ERO recognises the vision of a bullying‑free New Zealand is aspirational, and no approach is likely to be 100 percent effective. Therefore, in this evaluation we looked at the extent to which schools were effectively working towards an environment in which students feel safe and free from bullying. A companion report to this one, Bullying Prevention and Response: Student Voice focuses on ERO’s survey of students on their experience and understandings of bullying and effective bullying prevention and response.

ERO made judgments on the extent to which schools were implementing the kinds of policies and processes the Bullying Free NZ School Framework suggests support the effective prevention of, and response to, bullying. Of the secondary and composite schools ERO visited, around one‑third were working towards a bullying‑free environment to a great extent, a half were to some extent, and one in five to a limited extent. For primary schools, the picture was slightly better, with nearly two in five working to a great extent, just under 44 percent to some extent, and one in six to a limited extent.

While there were some challenges and weaknesses evident, particularly around schools’ internal evaluation and engagement with whānau, these findings suggest most schools have some degree of strength across most of the domains of the Bullying Free NZ School Framework. Despite this, bullying rates remain high. In ERO’s survey of students undertaken for this evaluation, 46 percent of primary‑age students and 31 percent of secondary‑age students reported having been bullied at their current school. 61 percent of primary‑age students and 58 percent of secondary‑age students reported having witnessed someone else being bullied at their current school. These findings align substantially with those of the international comparative studies mentioned above, and other New Zealand research from The University of Auckland’s Adolescent Health Research Group,  and the Office of the Children’s Commissioner. The next iterations of TIMSS and PISA will provide further opportunities to benchmark New Zealand’s bullying rates against those of other OECD countries.

The persistently high rates of bullying suggest that, while consistency and coherence in schools’ approaches to bullying prevention and wellbeing are important, there is no silver bullet for bullying prevention. It is possible the elements of the Bullying Free NZ Framework where performance is weaker (use of data, support for student agency) are crucially important to successful prevention. It may also be that a focus on generic bullying prevention can only go so far, and further improvements can only come from more targeted actions focused on specific issues like racism and homophobia. Finally, many of the most salient drivers of bullying may be beyond schools’ direct control, related to parental attitudes, and broader societal issues.

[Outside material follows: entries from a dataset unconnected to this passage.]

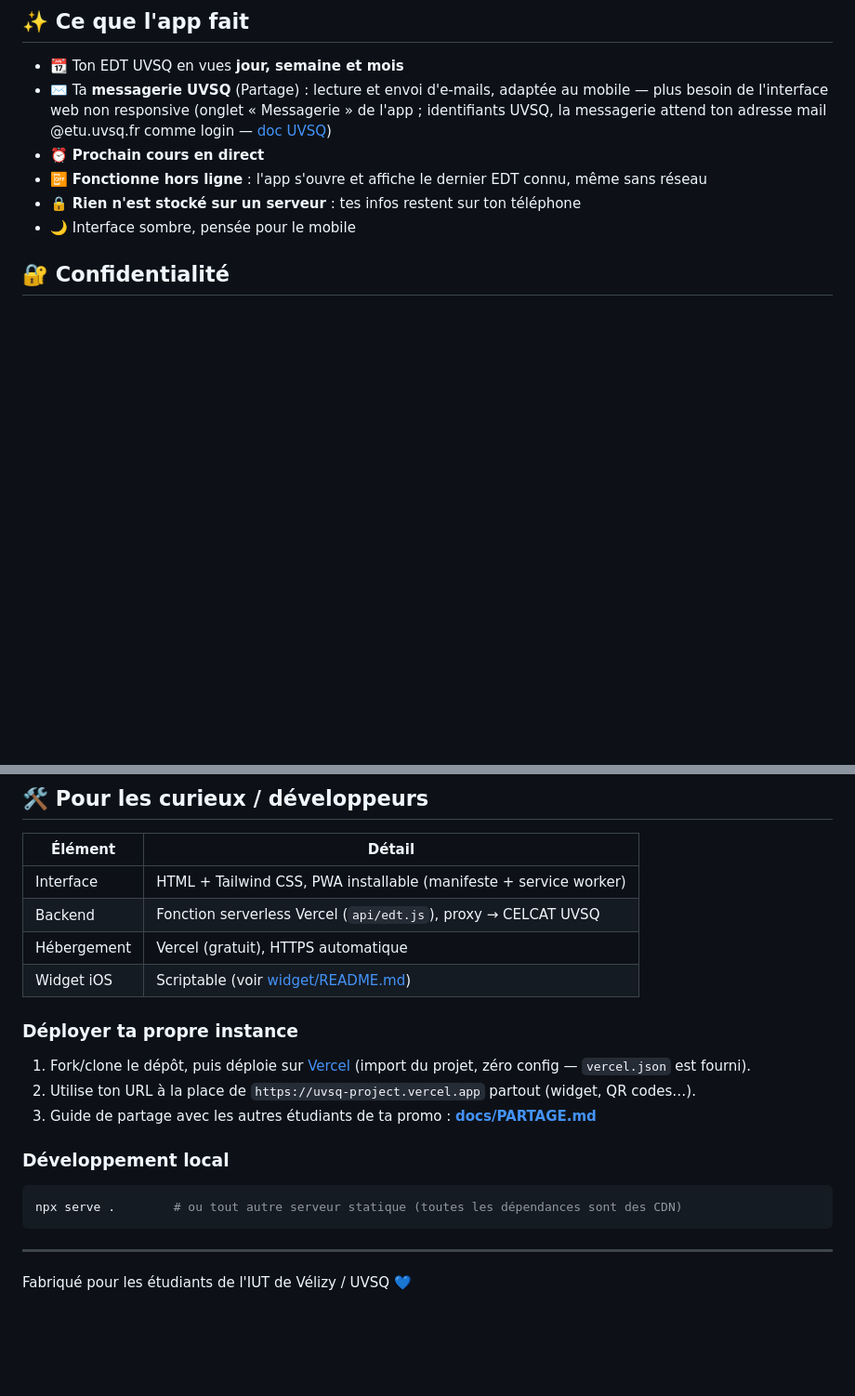
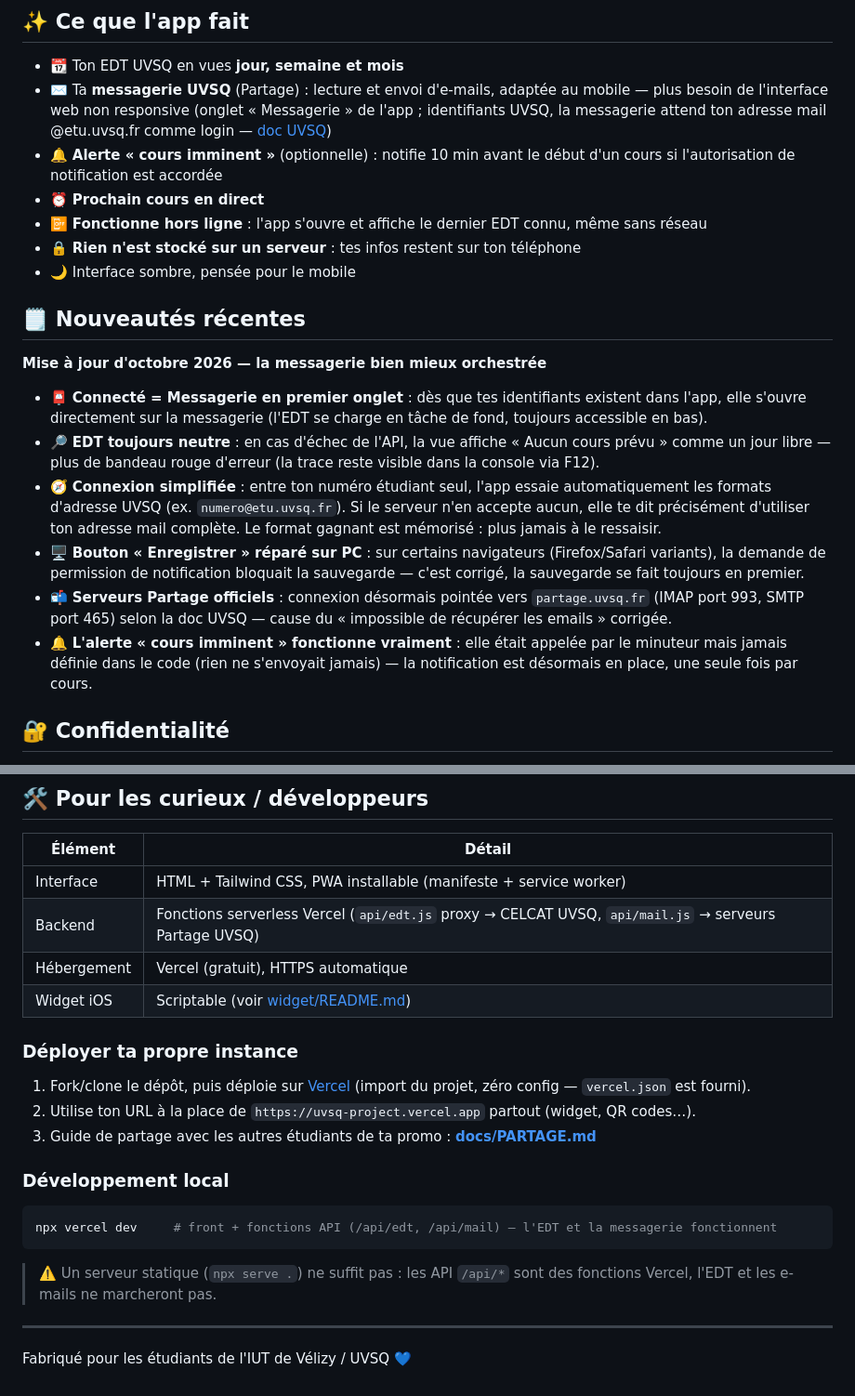
Before and after one commit to TRADERS6/uvsq-project-, a Markdown page: README.md, 2 parts joined by grey strips. Shown at 93% size. GitHub-like rendering; blank space fills up the shorter version.

Commit message:
README : section « Nouveautés récentes » (messagerie, fixes PC et alerte cours imminent)
- Ajoute les mises à jour d'octobre (messagerie par défaut, EDT neutre,
  login simplifié, Enregistrer sur PC, serveurs partage.uvsq.fr,
  alerte imminent désormais fonctionnelle).
- Liste des fonctionnalités : alerte « cours imminent » ajoutée.
- Tableau techniques + dev local : api/mail.js présent, et npx vercel
  dev requis (un serveur statique ne sert pas les fonctions /api/*).

````diff
--- a/README.md
+++ b/README.md
@@ -45,10 +45,22 @@ Un vrai widget d'écran d'accueil iOS via l'app gratuite **Scriptable** :
 
 - 📆 Ton EDT UVSQ en vues **jour, semaine et mois**
 - ✉️ Ta **messagerie UVSQ** (Partage) : lecture et envoi d'e-mails, adaptée au mobile — plus besoin de l'interface web non responsive (onglet « Messagerie » de l'app ; identifiants UVSQ, la messagerie attend ton adresse mail @etu.uvsq.fr comme login — [doc UVSQ](https://www.uvsq.fr/comment-consulter-vos-messages))
+- 🔔 **Alerte « cours imminent »** (optionnelle) : notifie 10 min avant le début d'un cours si l'autorisation de notification est accordée
 - ⏰ **Prochain cours en direct**
 - 📴 **Fonctionne hors ligne** : l'app s'ouvre et affiche le dernier EDT connu, même sans réseau
 - 🔒 **Rien n'est stocké sur un serveur** : tes infos restent sur ton téléphone
 - 🌙 Interface sombre, pensée pour le mobile
+
+## 🗒️ Nouveautés récentes
+
+**Mise à jour d'octobre 2026 — la messagerie bien mieux orchestrée**
+
+- 📮 **Connecté = Messagerie en premier onglet** : dès que tes identifiants existent dans l'app, elle s'ouvre directement sur la messagerie (l'EDT se charge en tâche de fond, toujours accessible en bas).
+- 🔎 **EDT toujours neutre** : en cas d'échec de l'API, la vue affiche « Aucun cours prévu » comme un jour libre — plus de bandeau rouge d'erreur (la trace reste visible dans la console via F12).
+- 🧭 **Connexion simplifiée** : entre ton numéro étudiant seul, l'app essaie automatiquement les formats d'adresse UVSQ (ex. `numero@etu.uvsq.fr`). Si le serveur n'en accepte aucun, elle te dit précisément d'utiliser ton adresse mail complète. Le format gagnant est mémorisé : plus jamais à le ressaisir.
+- 🖥️ **Bouton « Enregistrer » réparé sur PC** : sur certains navigateurs (Firefox/Safari variants), la demande de permission de notification bloquait la sauvegarde — c'est corrigé, la sauvegarde se fait toujours en premier.
+- 📬 **Serveurs Partage officiels** : connexion désormais pointée vers `partage.uvsq.fr` (IMAP port 993, SMTP port 465) selon la doc UVSQ — cause du « impossible de récupérer les emails » corrigée.
+- 🔔 **L'alerte « cours imminent » fonctionne vraiment** : elle était appelée par le minuteur mais jamais définie dans le code (rien ne s'envoyait jamais) — la notification est désormais en place, une seule fois par cours.
 
 ## 🔐 Confidentialité
 
@@ -61,7 +73,7 @@ Détails techniques : [docs/SECURITE-API.md](docs/SECURITE-API.md)
 | Élément | Détail |
 |---|---|
 | Interface | HTML + Tailwind CSS, PWA installable (manifeste + service worker) |
-| Backend | Fonction serverless Vercel (`api/edt.js`), proxy → CELCAT UVSQ |
+| Backend | Fonctions serverless Vercel (`api/edt.js` proxy → CELCAT UVSQ, `api/mail.js` → serveurs Partage UVSQ) |
 | Hébergement | Vercel (gratuit), HTTPS automatique |
 | Widget iOS | Scriptable (voir [widget/README.md](widget/README.md)) |
 
@@ -74,8 +86,10 @@ Détails techniques : [docs/SECURITE-API.md](docs/SECURITE-API.md)
 ### Développement local
 
 ```bash
-npx serve .        # ou tout autre serveur statique (toutes les dépendances sont des CDN)
+npx vercel dev     # front + fonctions API (/api/edt, /api/mail) — l'EDT et la messagerie fonctionnent
 ```
+
+> ⚠️ Un serveur statique (`npx serve .`) ne suffit pas : les API `/api/*` sont des fonctions Vercel, l'EDT et les e-mails ne marcheront pas.
 
 ---
 
````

ERO recommends school leaders use the Bullying Free NZ Framework and associated resources to:

  • make sure school staff and community have a shared understanding of what constitutes bullying behaviour, school policies are up to date, and bullying prevention and response processes are consistently evident in practice
  • strengthen data collection, analysis and evaluation of bullying prevention strategies, including the impact and effectiveness of any specific programmes implemented
  • provide opportunities for students to have input into the development of bullying prevention and response strategies, and empower student‑led initiatives and groups
  • involve parents and whānau more proactively in bullying prevention in addition to response.